Just as Germany's first-quarter surge likely overstated its strength, the signs of stagnation in the second quarter may not signal the end of the boom in Europe's largest economy.
"The truth lies in between," said Andreas Rees, Munich-based economist at lender UniCredit, who expects Germany to grow in the 2% range in coming months, in line with its long-term average. Despite last quarter's near stall, German growth will likely reach 3% in 2011 for a second-straight year, he predicted.
"For us and for many other companies, we don't see that the economy is weakening," said Dagmar Bollin-Flade, chief executive at Frankfurt's Christian Bollin Armaturenfabrik GmbH, which produces specialty valves for the petrochemical industry and power plants. The company, which employs about 30, relies on exports for about half its revenues. Ms. Bollin-Flade still sees strong demand from power plants in Asia and other parts of Europe, and expects 5% to 10% order growth for 2011.
But some of Germany's global brand-name companies are warning of slower growth ahead. Industrial conglomerate Siemens AG said last month that global economic risks are on the rise. Chemicals company BASF SE warned that debt problems in Europe and the U.S. could hurt economic growth.
With major, industrialized countries such as the U.S. and Japan recovering weakly, if at all, German industry has relied on demand from fast-growing emerging markets including Brazil, Russia, India and China to drive demand for its luxury cars and specialty machine tools.
Many of those countries are trying to cool off their economies, which show signs of overheating, by raising interest rates and slowing the growth of credit. How successful they are in achieving "soft landings" of strong growth and low inflation may be an even bigger issue for Germany's economy than the debt crisis along Europe's southern fringe and Ireland, some analysts say.
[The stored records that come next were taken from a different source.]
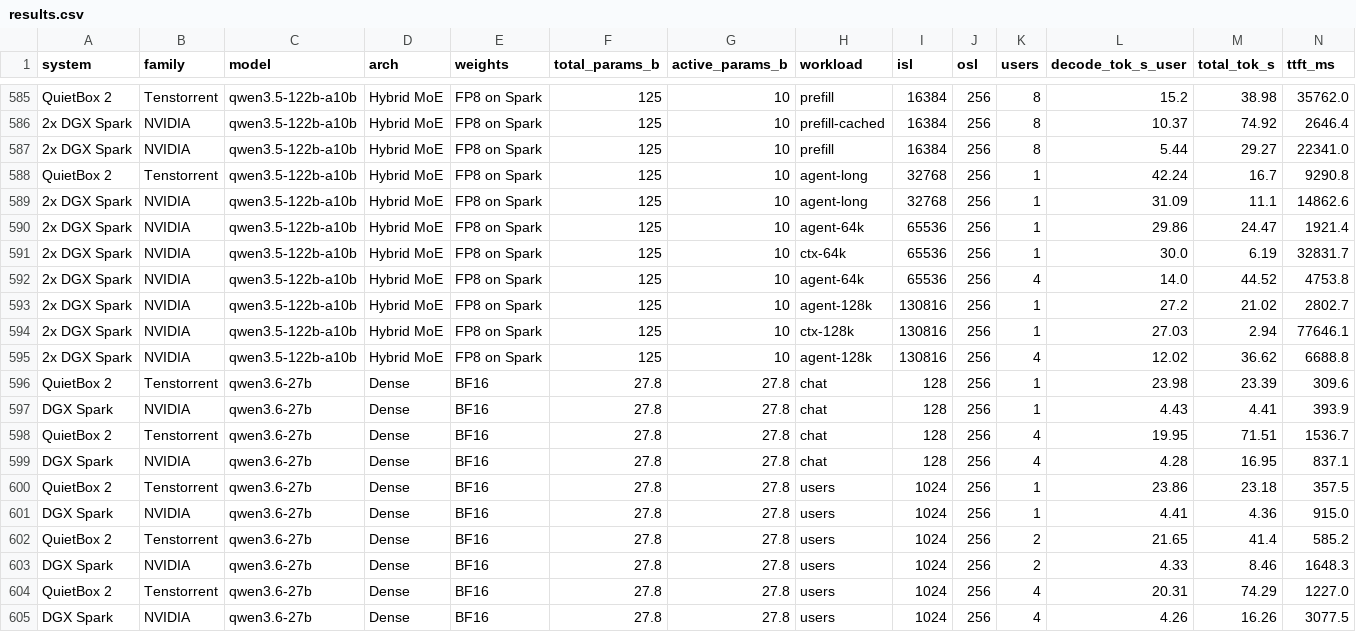
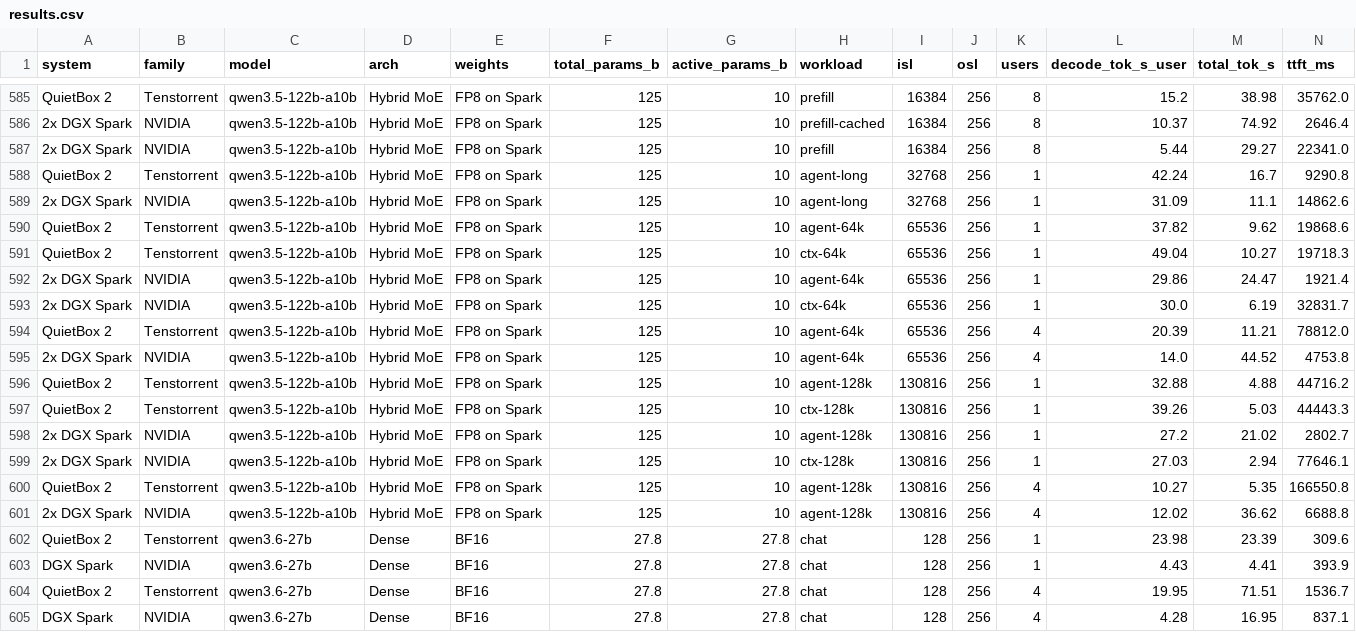
Before and after one commit to rothgar/qb2-vs-spark, a CSV file: docs/results.csv, drawn as a sheet; only a part is shown, gaps mark what is left out; the shorter side is filled out with more unchanged rows; rows hold the shown columns only; the diff names each change by its address in the sheet, - before the commit and + after, or states it on an @@ line.

```diff
--- a/docs/results.csv
+++ b/docs/results.csv
+row 590: QuietBox 2 | Tenstorrent | qwen3.5-122b-a10b | Hybrid MoE | FP8 on Spark | 125 | 10 | agent-64k | 65536 | 256 | 1 | 37.82 | 9.62 | 19868.6
+row 591: QuietBox 2 | Tenstorrent | qwen3.5-122b-a10b | Hybrid MoE | FP8 on Spark | 125 | 10 | ctx-64k | 65536 | 256 | 1 | 49.04 | 10.27 | 19718.3
+row 594: QuietBox 2 | Tenstorrent | qwen3.5-122b-a10b | Hybrid MoE | FP8 on Spark | 125 | 10 | agent-64k | 65536 | 256 | 4 | 20.39 | 11.21 | 78812.0
+row 596: QuietBox 2 | Tenstorrent | qwen3.5-122b-a10b | Hybrid MoE | FP8 on Spark | 125 | 10 | agent-128k | 130816 | 256 | 1 | 32.88 | 4.88 | 44716.2
+row 597: QuietBox 2 | Tenstorrent | qwen3.5-122b-a10b | Hybrid MoE | FP8 on Spark | 125 | 10 | ctx-128k | 130816 | 256 | 1 | 39.26 | 5.03 | 44443.3
+row 600: QuietBox 2 | Tenstorrent | qwen3.5-122b-a10b | Hybrid MoE | FP8 on Spark | 125 | 10 | agent-128k | 130816 | 256 | 4 | 10.27 | 5.35 | 166550.8
```
Also changed, not shown: 14 other files.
"This is not a debt story. This is a China and emerging markets story," said Mr. Rees.